ALACHUA COUNTY, FL - The Alachua County Health Department (ACHD) will receive funds from the DentaQuest Foundation to support an Oral Health Coalition. The Coalition will consist of community representatives including: ACHD, University of Florida College of Dentistry, School Board of Alachua County, Alachua County Dental Society, Santa Fe College, Alachua County Department of Community Support Services, United Way of North Central Florida, and other community members, including providers of oral health services.
The Coalition will conduct a needs assessment which will include use of available data, as well as collection of new data. The project will include a survey with low-income adults regarding their access to services, perceived needs, and experiences, as well as a screening survey of children. Based on the results of the needs assessment and a review of best practices of other communities, the Coalition will develop an Oral Health Plan for Alachua County.
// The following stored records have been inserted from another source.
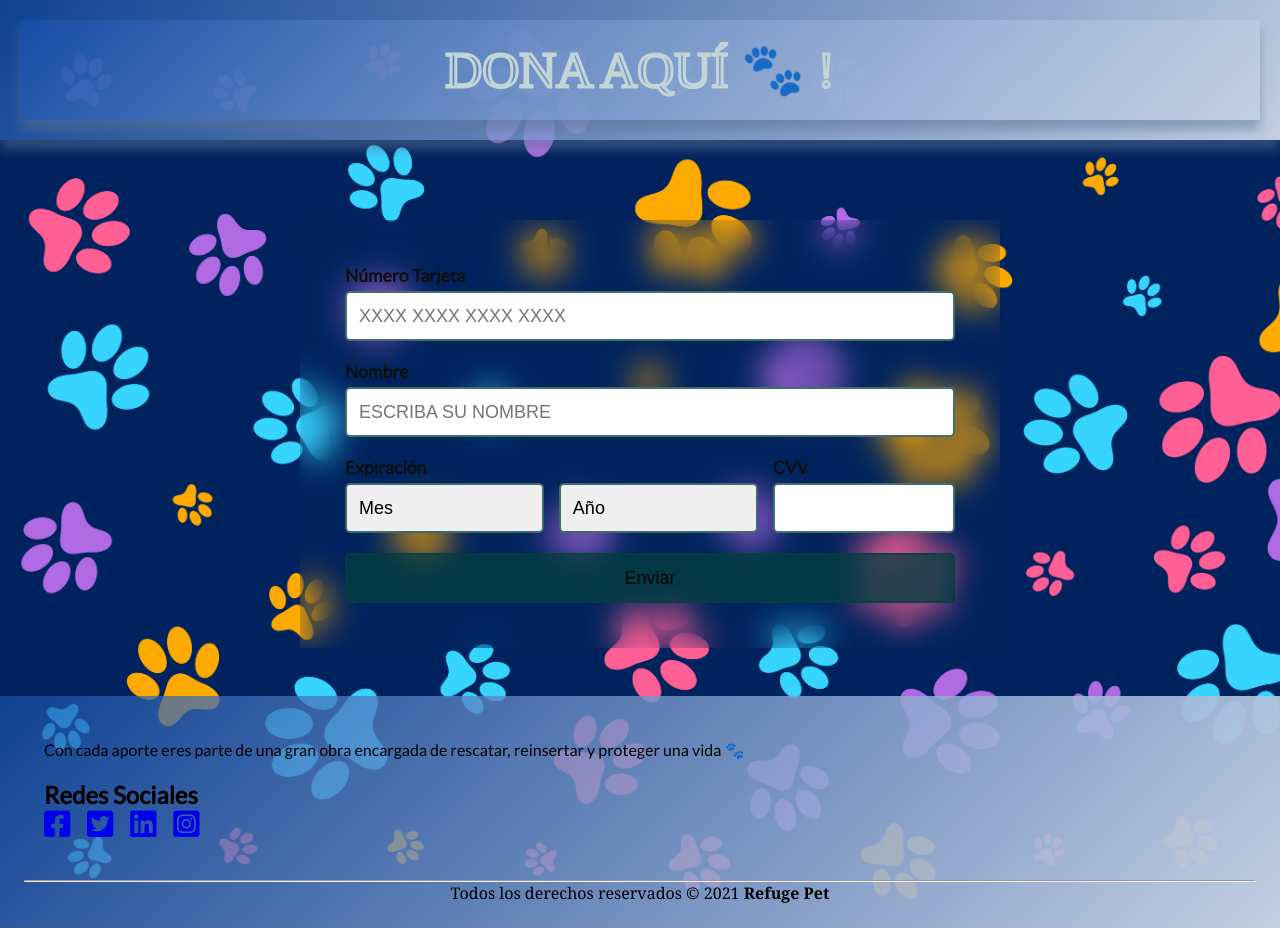
Repository: andreasvidal/SCL019-card-validation
Page: src/views/cardvalidation.html
An editor plug-in stored every save of this project. The page is shown before and after the next save, followed by the edit.
The browser window is 1280 px wide. The pictures show the whole page.
Some web fonts or font styles are not loaded; a fallback is used. Some web libraries are served in a nearby version.

Above is the page before, as saved 2022-04-13 10:10:41.

### src/views/cardvalidation.html
<!DOCTYPE html>
<html lang="en">

<head>
    <meta charset="UTF-8" />
    <meta http-equiv="X-UA-Compatible" content="IE=edge" />
    <meta name="viewport" content="width=device-width, initial-scale=1.0" />
    <link rel="preconnect" href="https://fonts.googleapis.com" />
    <link rel="preconnect" href="https://fonts.gstatic.com" crossorigin />
    <link href="https://fonts.googleapis.com/css2?family=Lato:ital,wght@0,400;1,700&display=swap" rel="stylesheet" />
    <link rel="preconnect" href="https://fonts.googleapis.com" />
    <link rel="preconnect" href="https://fonts.gstatic.com" crossorigin />
    <link href="https://fonts.googleapis.com/css2?family=Hurricane&family=Lato:ital,wght@1,700&display=swap" rel="stylesheet" />
    <link rel="stylesheet" href="https://use.fontawesome.com/releases/v5.8.1/css/all.css" integrity="sha384-50oBUHEmvpQ+1lW4y57PTFmhCaXp0ML5d60M1M7uH2+nqUivzIebhndOJK28anvf" crossorigin="anonymous" />
    <link rel="stylesheet" href="../css/formstyle.css" />
    <link rel="stylesheet" href="../css/style.css" />
    <title>Formulario</title>
</head>

<!--contenido principal formulario-->

<body>
    <div class="subtitle">
        <p class="subtitle">DONA AQUÍ 🐾 !</p>
    </div>
    <form id="formValidation" class="form-validation">
        <div class="bg-blur">
            <div class="data-card" id="dataForm">
                <label for="inputNumber">Número Tarjeta</label>
                <input type="text" id="inputNumber" name="number" maxlength="16" autocomplete="off" pattern="[0-9]+" placeholder="XXXX XXXX XXXX XXXX" required />
                <h5 id="print"></h5>
            </div>
            <div class="data-card">
                <label for="inputNameUser">Nombre </label>
                <input type="text" id="inputNameUser" name="nameUser" placeholder="Escriba su nombre" required />
                <h5 id="print"></h5>
            </div>
            <!--datos expiración tarjeta-->
            <div class="flexbox">
                <div class="data-card expider-date">
                    <label for="monthSelect">Expiración</label>
                    <div class="flexbox">
                        <div class="data-card-select">
                            <select name="monthSelect" id="monthSelect" required>
                <option disabled selected>Mes</option>
                <option value="1">1</option>
                <option value="2">2</option>
                <option value="3">3</option>
                <option value="4">4</option>
                <option value="5">5</option>
                <option value="6">6</option>
                <option value="7">7</option>
                <option value="8">8</option>
                <option value="9">9</option>
                <option value="10">10</option>
                <option value="11">11</option>
                <option value="12">12</option>
              </select>
                        </div>
                        <div class="data-card-select">
                            <select name="yearSelect" id="yearSelect" required>
                <option disabled selected>Año</option>
                <option value="2">2014</option>
                <option value="5">2015</option>
                <option value="6">2016</option>
                <option value="7">2017</option>
                <option value="8">2018</option>
                <option value="9">2019</option>
                <option value="10">2020</option>
                <option value="11">2021</option>
                <option value="12">2022</option>
              </select>
                        </div>
                    </div>
                </div>
                <div class="data-card ccv">
                    <label for="inputCcv">CVV</label>
                    <input type="text" id="inputCcv" name="inputCcv" maxlength="3" required />
                </div>
            </div>
            <button type="submit" value="sendForm" class="btn-send" id="sendForm">
        Enviar
      </button>
        </div>
    </form>
    <footer>
        <div class="container__footer">
            <div class="box__footer">
                <div class="terms">
                    <p>
                        Con cada aporte eres parte de una gran obra encargada de rescatar, reinsertar y proteger una vida 🐾
                    </p>
                </div>
            </div>
            <div class="box__footer">
                <h2>Redes Sociales</h2>
                <a href="#"> <i class="fab fa-facebook-square"></i></a>
                <a href="#"><i class="fab fa-twitter-square"></i></a>
                <a href="#"><i class="fab fa-linkedin"></i></a>
                <a href="#"><i class="fab fa-instagram-square"></i></a>
            </div>
        </div>
        <div class="box__copyright">
            <hr />
            <p>Todos los derechos reservados © 2021 <b>Refuge Pet</b></p>
        </div>
    </footer>
    <!-- jQuery-->
    <script src="https://ajax.googleapis.com/ajax/libs/jquery/3.6.0/jquery.min.js"></script>
    <!--materialize -->
    <!--JS-->
    <script src="../js/index.js" type="module"></script>
</body>

</html>

### src/css/formstyle.css
* {
    padding: 0;
    margin: 0;
    box-sizing: border-box;
}

body {
    font-family: 'Lato', 'sans-serif';
    background-image: url(../assets/img/fondopatas.jpg);
    background-size: cover;
    background-repeat: no-repeat;
}


/*estilos formulario validacion*/

.form-validation {
    color: beige;
    width: 100%;
    max-width: 700px;
    margin-left: 300px;
    border-radius: 10px;
    position: relative;
    top: 80px;
    z-index: 1;
}

.bg-blur {
    backdrop-filter: blur(1rem);
    width: 100%;
    padding: 45px;
}

.form-validation label {
    display: block;
    color: rgb(15, 15, 15);
    margin-bottom: 5px;
    font-size: 1.1rem;
    font-weight: 700;
}

.form-validation input,
.form-validation select,
.btn-send {
    border: 2px solid rgba(4, 63, 63, 0.753);
    font-size: 18px;
    height: 50px;
    width: 100%;
    padding: 5px 12px;
    border-radius: 5px;
}

.form-validation input:hover,
.form-validation select:hover {
    border: 2px solid rgb(23, 24, 24);
}

.form-validation input:focus,
.form-validation select:focus {
    outline: rgb(173, 182, 182);
    box-shadow: 0 8px 8px 0 rgba(32, 38, 46, 0.3);
}

.form-validation input {
    margin-bottom: 20px;
    text-transform: uppercase;
}

.form-validation .flexbox {
    display: flex;
    justify-content: space-between;
}

.form-validation .expider-date {
    width: 100%;
}

.form-validation .ccv {
    min-width: 10px;
}

.form-validation .data-card-select {
    width: 100%;
    margin-right: 15px;
    position: relative;
}

.form-validation select {
    -webkit-appearance: none;
}


/*backgrond btn enviar*/

.btn-send {
    background: rgba(4, 63, 63, 0.753);
    ;
}

.btn-send:hover {
    background-color: rgba(94, 126, 136, 0.651);
    cursor: pointer;
}

#print {
    color: rgb(38, 41, 41);
    font-size: 16px;
}


/*footer*/

.terms {
    height: 30px;
    margin-bottom: 50px;
}

footer {
    width: 100%;
    padding: 1.5rem;
    margin-top: 10%;
    background-size: cover;
    background-image: linear-gradient(135deg, #1650adad 0%, #c3cfe2 100%);
    box-shadow: 0 10px 10px 0 rgba(90, 116, 148, 0.3);
}

.box__footer {
    padding: 20px;
    height: 10px;
}

.fab {
    padding-right: 40px;
    width: 20px;
    height: 20px;
    font-size: 30px;
}

.box__copyright {
    padding-top: 5rem;
    text-align: center;
    font-family: Georgia, 'Times New Roman', Times, serif;
    font-size: 1rem;
}

### src/css/style.css
     * {
         padding: 0;
         margin: 0;
         box-sizing: border-box;
     }

     body {
         font-family: 'Lato', 'sans-serif';
         background-image: url(../assets/img/fondopatas.jpg);
     }
     /*estilo titulo*/

     .title-h1 {
         font-family: 'Raleway', sans-serif;
         text-decoration: underline overline wavy rgba(183, 0, 255, 0.514);
         padding: 40px 100px;
         color: rgb(74, 80, 80);
         display: flex;
         flex-direction: column;
         align-items: center;
         box-shadow: 0 10px 10px 0 rgba(90, 116, 148, 0.3);
         background-image: linear-gradient(135deg, #f5f7fa 0%, #c3cfe2 100%);
         font-size: 8vw;
     }

     .subtitle {
         font-family: 'Shadows Into Light', cursive;
         text-align: center;
         padding: 20px 20px;
         color: rgb(74, 80, 80);
         font-size: 4vw;
         -webkit-text-fill-color: transparent;
         -webkit-text-stroke: 3px rgb(195, 214, 214);
         background-image: linear-gradient(135deg, #1650adad 0%, #c3cfe2 100%);
         box-shadow: 0 10px 10px 0 rgba(90, 116, 148, 0.5);
     }

     .img-banner {
         display: flex;
         height: 500px;
         z-index: -1;
         flex-direction: row;
         margin-left: 50px;
         align-items: center;
         margin-bottom: -50px;
         border-radius: 15px;
     }
     /*contenedor tarjeta*/

     .container {
         width: 90%;
         max-width: 1000px;
         padding: 20px 60px;
         margin: auto;
         display: flex;
         /* deja los elementos en forma de columna*/
         flex-direction: column;
         /*align-items no sirve para centrar de forma vertical (se utiliza justify), se utiliza al cambiar la dirección con flex-direction*/
         align-items: center;
     }
     /*estilo tarjeta*/

     .card {
         padding-top: 30px;
         width: 100%;
         max-width: 550px;
         position: relative;
         color: rgb(37, 36, 36);
         cursor: pointer;
     }

     .card>div {
         padding: 30px;
         border-radius: 15px;
         min-height: 315px;
         display: flex;
         flex-direction: column;
         justify-content: space-between;
         box-shadow: 0 10px 10px 0 rgba(90, 116, 148, 0.822);
     }

     .style-card {
         width: 100%;
         background: url(../assets/img/background-card/bg-img-2.jpg);
         background-size: cover;
     }
     /*para mantener el espeacio de la imagen logo (contenedor vacio)*/

     .style-card .logo-card {
         text-align: right;
         min-height: 50px;
     }

     .style-card .logo-card img {
         width: 100%;
         height: 100%;
         object-fit: cover;
         max-width: 80px;
     }

     .style-card .chip-card {
         width: 100%;
         max-width: 50px;
         margin-bottom: 20px;
     }

     .style-card .form-group .card-label {
         font-size: 16px;
         color: rgb(115, 131, 131);
         margin-bottom: 5px;
     }

     .style-card .card-group .number-card,
     .style-card .card-group .name-card,
     .style-card .card-group .expider {
         /*color: rgb(74, 80, 80);*/
         font-size: 22px;
         text-transform: uppercase;
     }

     .style-card .flexbox {
         display: flex;
         justify-content: space-between;
         margin-top: 20px;
     }
     /*btn abrir formulario*/

     .btn-open {
         color: rgb(195, 214, 214);
         box-shadow: 0 10px 10px 0 rgba(90, 116, 148, 0.3);
         background: rgba(183, 0, 255, 0.514);
         width: 50px;
         height: 50px;
         margin-top: -10px;
         border-radius: 100%;
         z-index: 2;
     }

     .btn-open:hover {
         opacity: 0.50;
         -moz-opacity: .50;
         filter: alpha (opacity=50);
     }

     .btn-open {
         text-decoration: none;
         padding-top: 15px;
         text-align: center;
     }

### src/js/index.js
/*import validator from '../js/validator.js';

//Llamando al DOM

const btnForm = document.getElementById("sendForm");
const form = document.getElementById("#formValidation");
btnForm.addEventListener('click', function(e) {
    e.preventDefault();
    let creditCardNumber = document.getElementById('inputNumber').value;
    let maskified = validator.maskify(creditCardNumber);
    if (creditCardNumber === "") {
        return document.getElementById("print").innerHTML = "Reingrese su número de tarjeta sin espacios ni carácteres especiales";
    } else {
        return document.getElementById("print").innerHTML = "Tu tarjeta N° " + maskified + " es válida";
    }
})


// inputName solo letras, inputCcv y inputNumber  solo numeros
let inputNumber = document.getElementById('inputNumber');
let inputName = document.getElementById('inputNameUser');
let inputCcv = document.getElementById('inputCcv');

const onlyNum = /[^0-9]/g;
const onlypLet = /[^a-zA-ZÑñáéíóúÁÉÍÓÚ\s]*$/g;
inputNumber.addEventListener('input', function() {
    inputNumber.value = inputNumber.value.replace(onlyNum, '');
});
inputName.addEventListener('input', function() {
    inputName.value = inputName.value.replace(onlypLet, '');
});
inputCcv.addEventListener('input', function() {
    inputCcv.value = inputCcv.value.replace(onlyNum, '');
});

// mes y años
for (let i = 1; i <= 12; i++) {
    let optionDate = document.createElement('option');
    optionDate.value = i;
    optionDate.innerText = i;
    form.monthSelect.appendChild(optionDate);
}

// * Select del año generado dinamicamente.
const yearActual = new Date().getFullYear();
for (let i = yearActual; i <= yearActual + 8; i++) {
    let optionDate = document.createElement('option');
    optionDate.value = i;
    optionDate.innerText = i;
    optionDate.selectYear.appendChild(optionDate);
}*/

After the next save:
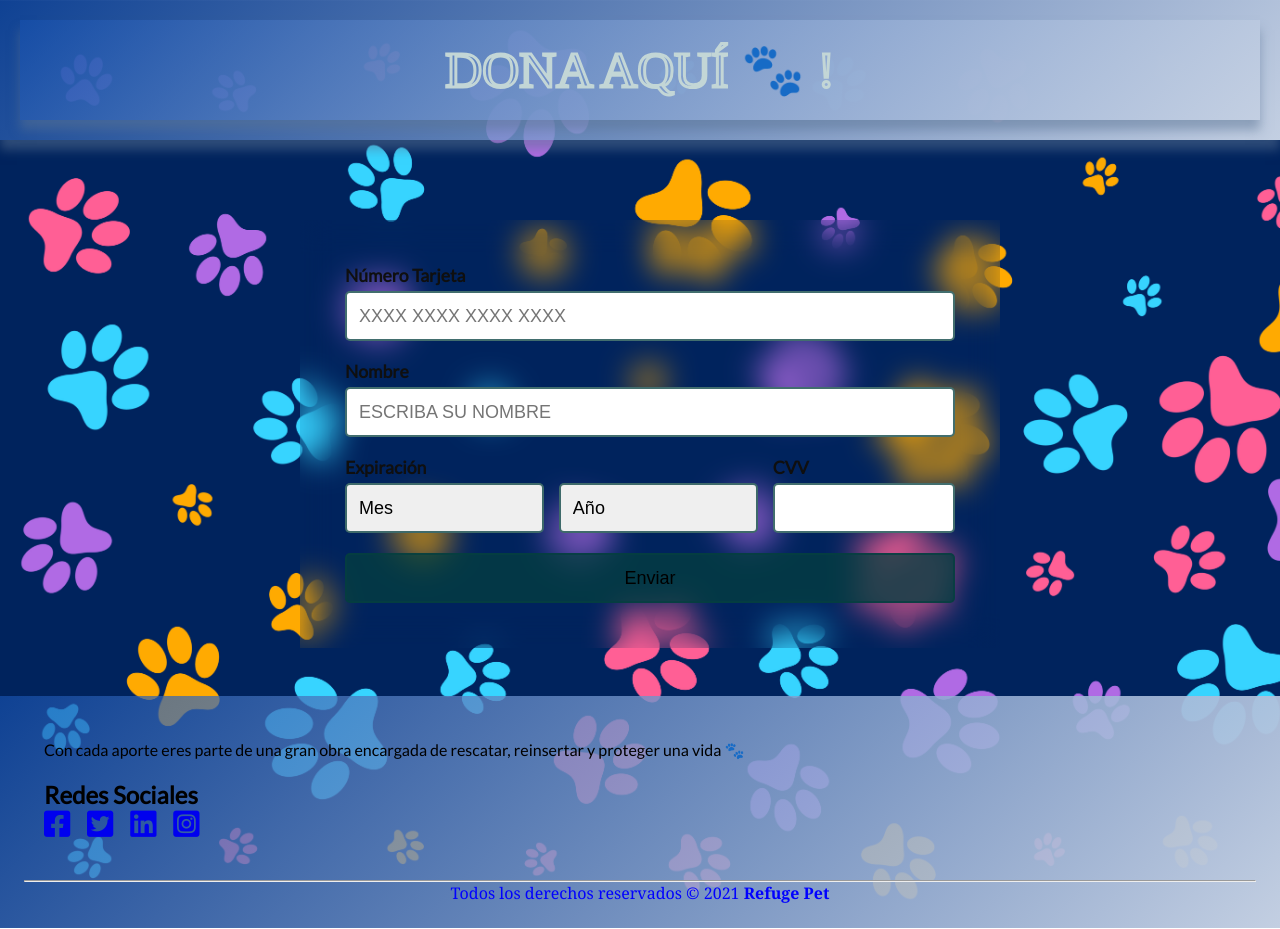
Saved 19 s later.
--- a/src/css/formstyle.css
+++ b/src/css/formstyle.css
@@ -141,4 +141,5 @@ footer {
     text-align: center;
     font-family: Georgia, 'Times New Roman', Times, serif;
     font-size: 1rem;
+    color: blue;
 }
This grant will benefit citizens of Alachua County by helping develop an understanding of the oral health needs and resources of residents. Like the rest of Florida, Alachua County has no surveillance system. However, the Alachua County Needs Assessment included a phone survey of 400 households, conducted in the winter of 2009, which queried county residents about health issues. Over 40% said paying for dental care was difficult, and 13.5% of the 400 respondents ranked access to dental care as the biggest health-related problem in the County.
Frank Catalanotto, DDS, Chair of the UF Department of Community and Behavioral Dentistry, said, “Toothaches are one of the top reasons for children to miss school. We estimate 200 or more children a year are actually admitted to the hospital for a life-threatening dental infection in the State of Florida."
The 2007 Behavioral Risk Factor Surveillance Survey (BRFSS) reported 22.9% of Alachua County adult residents were unable to see a dentist in the prior year because of cost. The data show that access is worse for minorities and those with lower socioeconomic status, and lower than comparable state rates. The 2002 BRFSS found that 38.9% of adults had lost at least one tooth due to disease. The data, again, suggest that tooth loss was worse among adults with low income and low educational status.
For more information, contact ACHD Director of Program Development, Diane Dimperio at 352-334-8814.
The goal of the Alachua County Health Department is to promote, protect, maintain and improve the health and safety of all citizens and visitors.